Before-and-after change records
━━━━━━━━━━━━━━━━━━━━━━━━━━━━━━

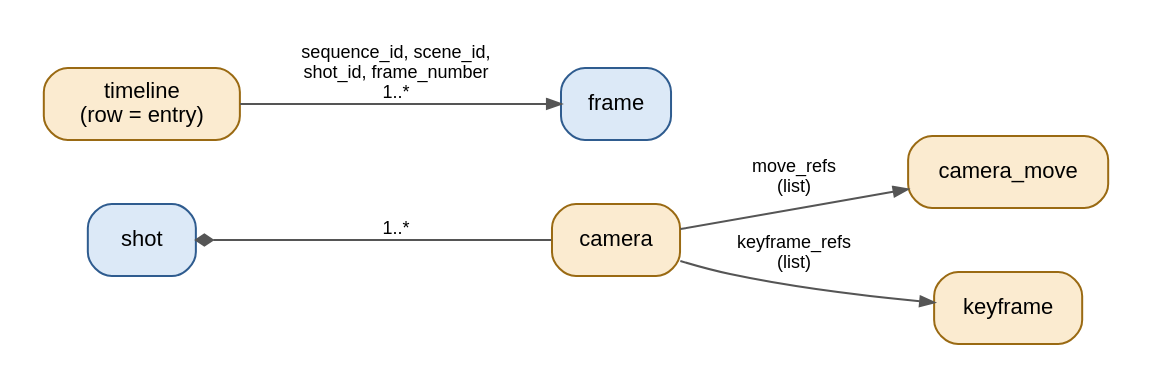
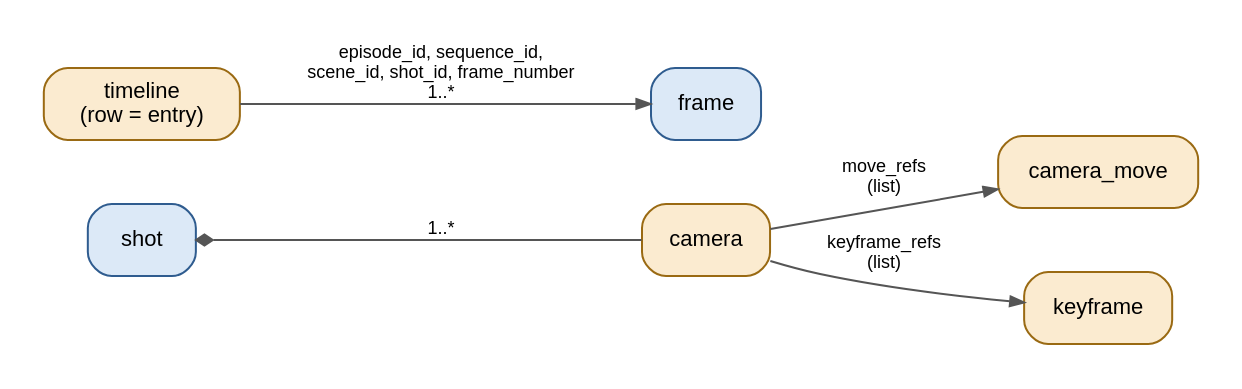
The diagram in doc/generator/diagrams/camera.dot (magic-lantern-workbench/mlw-platform), drawn with Graphviz before and after one commit. The commit also changed 21 other files, not shown here.

```diff
--- a/doc/generator/diagrams/camera.dot
+++ b/doc/generator/diagrams/camera.dot
@@ -1,12 +1,12 @@
 digraph G { graph [rankdir=LR, fontname="Helvetica", nodesep=0.45, ranksep=0.7, pad=0.2]; node [shape=box, style="rounded,filled", fontname="Helvetica", fontsize=11, margin="0.15,0.08"]; edge [fontname="Helvetica", fontsize=9, color="#555555", arrowsize=0.7];
  shot [label="shot", fillcolor="#DCE9F7", color="#2F5C8F"]
  camera [label="camera", fillcolor="#FBEBD0", color="#9A6A13"]
  camera_move [label="camera_move", fillcolor="#FBEBD0", color="#9A6A13"]
  keyframe [label="keyframe", fillcolor="#FBEBD0", color="#9A6A13"]
  timeline [label="timeline\n(row = entry)", fillcolor="#FBEBD0", color="#9A6A13"]
  frame [label="frame", fillcolor="#DCE9F7", color="#2F5C8F"]
  shot -> camera [label="1..*", dir=back, arrowtail=diamond, arrowhead=none]
  camera -> camera_move [label="move_refs\n(list)"]
  camera -> keyframe [label="keyframe_refs\n(list)"]
- timeline -> frame [label="sequence_id, scene_id,\nshot_id, frame_number\n1..*"]
+ timeline -> frame [label="episode_id, sequence_id,\nscene_id, shot_id, frame_number\n1..*"]
 }
```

━━━━━━━━━━━━━━━━━━━━━━━━━━━━━━

Give the entries above again word for word, without any pictures.

The diagram in doc/generator/diagrams/camera.dot (magic-lantern-workbench/mlw-platform), drawn with Graphviz before and after one commit. The commit also changed 21 other files, not shown here.

```diff
--- a/doc/generator/diagrams/camera.dot
+++ b/doc/generator/diagrams/camera.dot
@@ -1,12 +1,12 @@
 digraph G { graph [rankdir=LR, fontname="Helvetica", nodesep=0.45, ranksep=0.7, pad=0.2]; node [shape=box, style="rounded,filled", fontname="Helvetica", fontsize=11, margin="0.15,0.08"]; edge [fontname="Helvetica", fontsize=9, color="#555555", arrowsize=0.7];
  shot [label="shot", fillcolor="#DCE9F7", color="#2F5C8F"]
  camera [label="camera", fillcolor="#FBEBD0", color="#9A6A13"]
  camera_move [label="camera_move", fillcolor="#FBEBD0", color="#9A6A13"]
  keyframe [label="keyframe", fillcolor="#FBEBD0", color="#9A6A13"]
  timeline [label="timeline\n(row = entry)", fillcolor="#FBEBD0", color="#9A6A13"]
  frame [label="frame", fillcolor="#DCE9F7", color="#2F5C8F"]
  shot -> camera [label="1..*", dir=back, arrowtail=diamond, arrowhead=none]
  camera -> camera_move [label="move_refs\n(list)"]
  camera -> keyframe [label="keyframe_refs\n(list)"]
- timeline -> frame [label="sequence_id, scene_id,\nshot_id, frame_number\n1..*"]
+ timeline -> frame [label="episode_id, sequence_id,\nscene_id, shot_id, frame_number\n1..*"]
 }
```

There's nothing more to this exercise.